WASHINGTON — President Trump’s threats to impose a barrage of escalating trade tariffs on Mexican imports has triggered severe warnings from U.S. manufacturers and our nation’s larger business community.
The National Association of Manufacturers and the American Automotive Policy Council, a major lobbying group for the nation’s biggest automakers, said Trump’s tariffs could have a “devastating” impact on our economy.
“These proposed tariffs would have devastating consequences on manufacturers in America and on American consumers,” NAM President and CEO Jay Timmons said in a statement.
“We have taken our concerns to the highest levels of the administration and strongly urge them to consider carefully the impact of this action on working families across this country,” Timmons added.

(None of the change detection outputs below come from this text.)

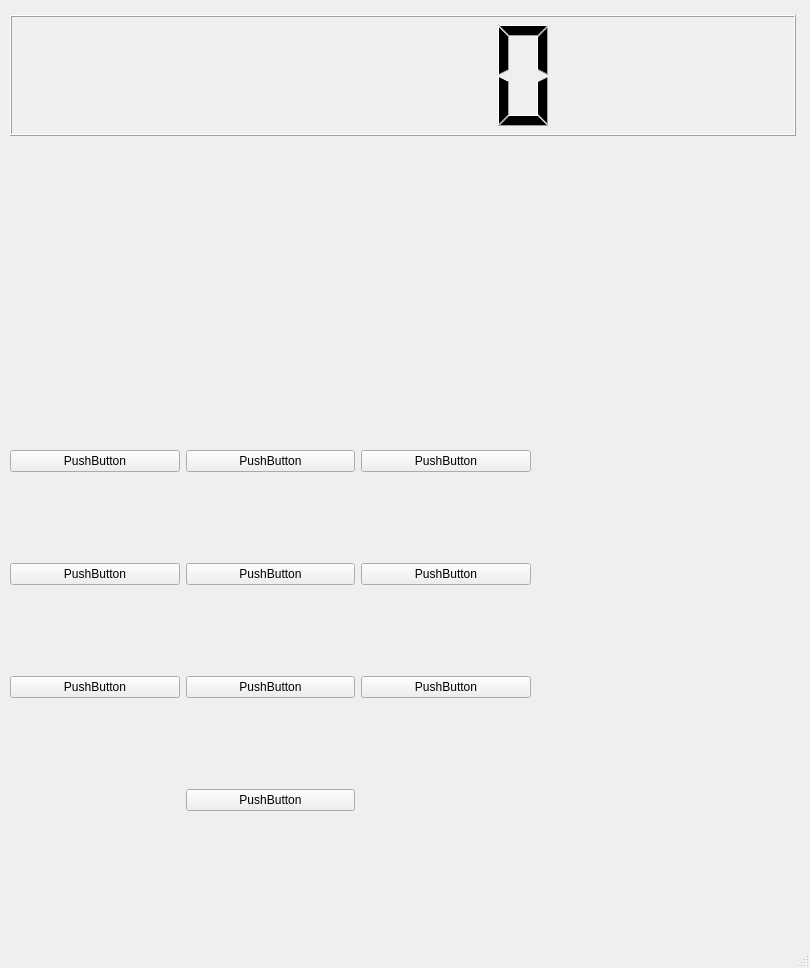
Above: MainWindow.ui from Beziu/Calculator before the change. Below: the same form after it.
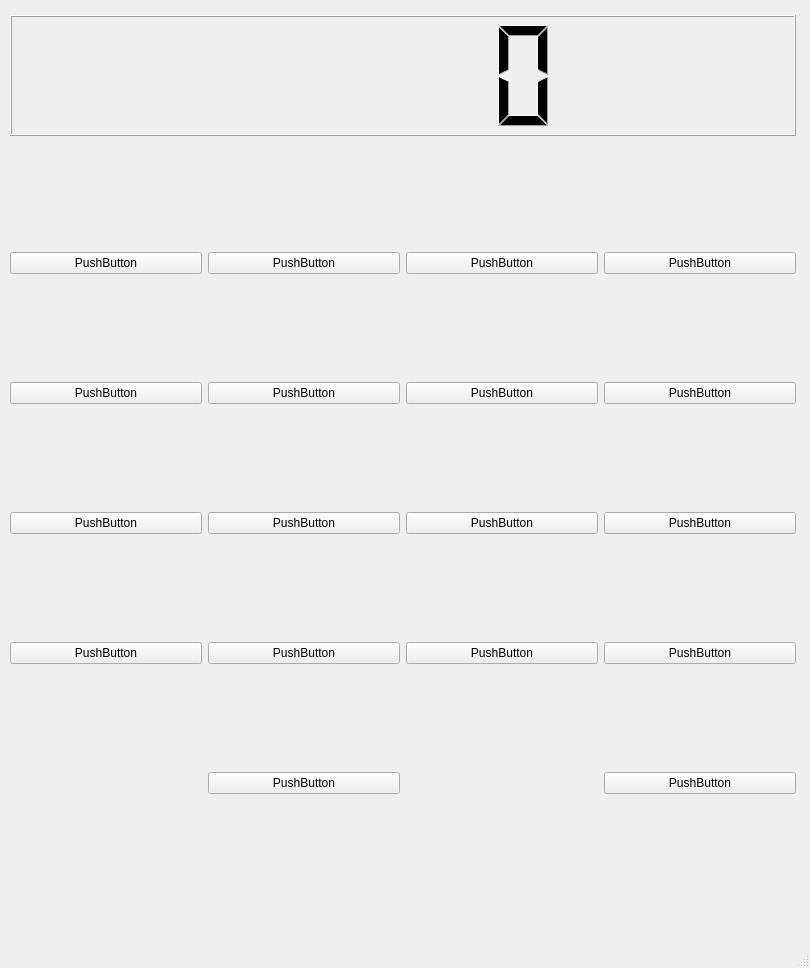
That is the form after the change.

Patch:
```diff
--- a/MainWindow.ui
+++ b/MainWindow.ui
@@ -28,82 +28,138 @@
     <property name="geometry">
      <rect>
       <x>10</x>
-      <y>365</y>
-      <width>521</width>
-      <height>531</height>
+      <y>150</y>
+      <width>786</width>
+      <height>746</height>
      </rect>
     </property>
     <layout class="QGridLayout" name="gridLayout">
-     <item row="1" column="0">
-      <widget class="QPushButton" name="pushButton_2">
-       <property name="text">
-        <string>PushButton</string>
-       </property>
-      </widget>
-     </item>
-     <item row="0" column="1">
-      <widget class="QPushButton" name="pushButton_4">
-       <property name="text">
-        <string>PushButton</string>
-       </property>
-      </widget>
-     </item>
-     <item row="2" column="0">
-      <widget class="QPushButton" name="pushButton_3">
-       <property name="text">
-        <string>PushButton</string>
-       </property>
-      </widget>
-     </item>
      <item row="1" column="1">
-      <widget class="QPushButton" name="pushButton_6">
-       <property name="text">
-        <string>PushButton</string>
-       </property>
-      </widget>
-     </item>
-     <item row="0" column="2">
-      <widget class="QPushButton" name="pushButton_5">
-       <property name="text">
-        <string>PushButton</string>
-       </property>
-      </widget>
-     </item>
-     <item row="2" column="2">
-      <widget class="QPushButton" name="pushButton_8">
+      <widget class="QPushButton" name="pushButton_4">
        <property name="text">
         <string>PushButton</string>
        </property>
       </widget>
      </item>
      <item row="2" column="1">
+      <widget class="QPushButton" name="pushButton_6">
+       <property name="text">
+        <string>PushButton</string>
+       </property>
+      </widget>
+     </item>
+     <item row="3" column="0">
+      <widget class="QPushButton" name="pushButton_3">
+       <property name="text">
+        <string>PushButton</string>
+       </property>
+      </widget>
+     </item>
+     <item row="3" column="1">
       <widget class="QPushButton" name="pushButton_9">
        <property name="text">
         <string>PushButton</string>
        </property>
       </widget>
      </item>
-     <item row="1" column="2">
-      <widget class="QPushButton" name="pushButton_7">
-       <property name="text">
-        <string>PushButton</string>
-       </property>
-      </widget>
-     </item>
-     <item row="0" column="0">
+     <item row="1" column="0">
       <widget class="QPushButton" name="pushButton">
        <property name="text">
         <string>PushButton</string>
        </property>
       </widget>
      </item>
-     <item row="3" column="1">
+     <item row="1" column="3">
+      <widget class="QPushButton" name="pushButton_11">
+       <property name="text">
+        <string>PushButton</string>
+       </property>
+      </widget>
+     </item>
+     <item row="2" column="2">
+      <widget class="QPushButton" name="pushButton_7">
+       <property name="text">
+        <string>PushButton</string>
+       </property>
+      </widget>
+     </item>
+     <item row="4" column="1">
       <widget class="QPushButton" name="pushButton_10">
        <property name="text">
         <string>PushButton</string>
        </property>
       </widget>
      </item>
+     <item row="2" column="0">
+      <widget class="QPushButton" name="pushButton_2">
+       <property name="text">
+        <string>PushButton</string>
+       </property>
+      </widget>
+     </item>
+     <item row="1" column="2">
+      <widget class="QPushButton" name="pushButton_5">
+       <property name="text">
+        <string>PushButton</string>
+       </property>
+      </widget>
+     </item>
+     <item row="3" column="2">
+      <widget class="QPushButton" name="pushButton_8">
+       <property name="text">
+        <string>PushButton</string>
+       </property>
+      </widget>
+     </item>
+     <item row="0" column="0">
+      <widget class="QPushButton" name="pushButton_12">
+       <property name="text">
+        <string>PushButton</string>
+       </property>
+      </widget>
+     </item>
+     <item row="0" column="1">
+      <widget class="QPushButton" name="pushButton_13">
+       <property name="text">
+        <string>PushButton</string>
+       </property>
+      </widget>
+     </item>
+     <item row="0" column="2">
+      <widget class="QPushButton" name="pushButton_14">
+       <property name="text">
+        <string>PushButton</string>
+       </property>
+      </widget>
+     </item>
+     <item row="0" column="3">
+      <widget class="QPushButton" name="pushButton_15">
+       <property name="text">
+        <string>PushButton</string>
+       </property>
+      </widget>
+     </item>
+     <item row="2" column="3">
+      <widget class="QPushButton" name="pushButton_16">
+       <property name="text">
+        <string>PushButton</string>
+       </property>
+      </widget>
+     </item>
+     <item row="3" column="3">
+      <widget class="QPushButton" name="pushButton_17">
+       <property name="text">
+        <string>PushButton</string>
+       </property>
+      </widget>
+     </item>
+     <item row="4" column="3">
+      <widget class="QPushButton" name="pushButton_18">
+       <property name="text">
+        <string>PushButton</string>
+       </property>
+      </widget>
+     </item>
     </layout>
    </widget>
   </widget>
```
Left out of the diff: 2 changed lines with no effect on the pictures.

Trump warned Mexico last month that if it did not take swift action to reduce the flow of illegal migrants from Central America into the U.S. before June 10, he would slap a 5% tariff on all of its goods coming into the U.S.
If Mexico refuses to meet his demands, the president said he will raise his tariffs to 10% on July 1, and to 15%, 20% and 25% after that over succeeding months.
But Republican senators, meeting in a closed-door luncheon Tuesday, warned Trump that they were ready to block his plan by organizing a veto-proof majority opposed to the tariffs against one of our largest trading partners, according to news reports.
“There is not much support in my conference for tariffs — that’s for sure,” said Republican Senate Majority Leader Mitch McConnell, adding that he hoped negotiations with Mexico would be “fruitful” and that tariffs would be avoided.
At least half a dozen Republican senators spoke out against the tariffs at the GOP meeting, and many more have been sharply critical of the president’s trade policies.
The legal process under which the Republicans would block Trump’s action remains murky, but he could use his earlier declaration of an emergency at the border to justify his action.
“But the law that provides for presidential emergency declarations also allows Congress to vote to overturn them,” the Washington Post reported.
When Trump declared an emergency on the border earlier this year, Congress moved to overturn it, but failed to muster the two-thirds vote to override his veto.
This time, however, McConnell and other lawmakers say they have the two-thirds to reject the president’s likely veto.
Republican Sen. Kevin Cramer of North Dakota, among others, says there are as many as 20 Republican votes to turn back Trump’s tariffs, with the help of widespread Democratic opposition.
Meantime, U.S. business organizations have decided that this time they are going to play hardball with Trump on his aggressive tariff actions.
“The U.S. Chamber of Commerce is weighing a lawsuit against the White House over President Trump’s latest round of tariffs,” reports USA Today’s Nathan Bomey.
The influential lobbying group confirmed that “we are exploring all options, including legal action,” Bomey reported.
“Imposing tariffs on goods from Mexico is exactly the wrong move,” says Neil Bradley, the Chamber’s chief policy officer. “These tariffs will be paid by American families and businesses without doing a thing to solve the very real problems at the border.”
According to an analysis from Deutsche Bank, “some 35 percent of all U.S. auto parts consist of components manufactured abroad — and Mexico is one of the U.S.’s largest trading partners, with a bilateral relationship worth $671 billion last year, according to the U.S. Trade Representative’s office,” Bradley says.
That impressive figure isn’t lost on the NAM or the AAPC, raising fears that in the end, the cost of Trump’s tariffs will be passed along to consumers, who will foot the bills through higher auto costs.
Meantime, factory goods orders dropped in April by 0.8%, the most in two years, and shipments of manufactured goods fell 0.5%, the largest decline since April 2017, the Commerce Department reported Tuesday.
Fasten your seat belts — we may be in for a bumpy ride.
Donald Lambro has been covering Washington
politics for more than 50 years as a reporter, editor and commentator.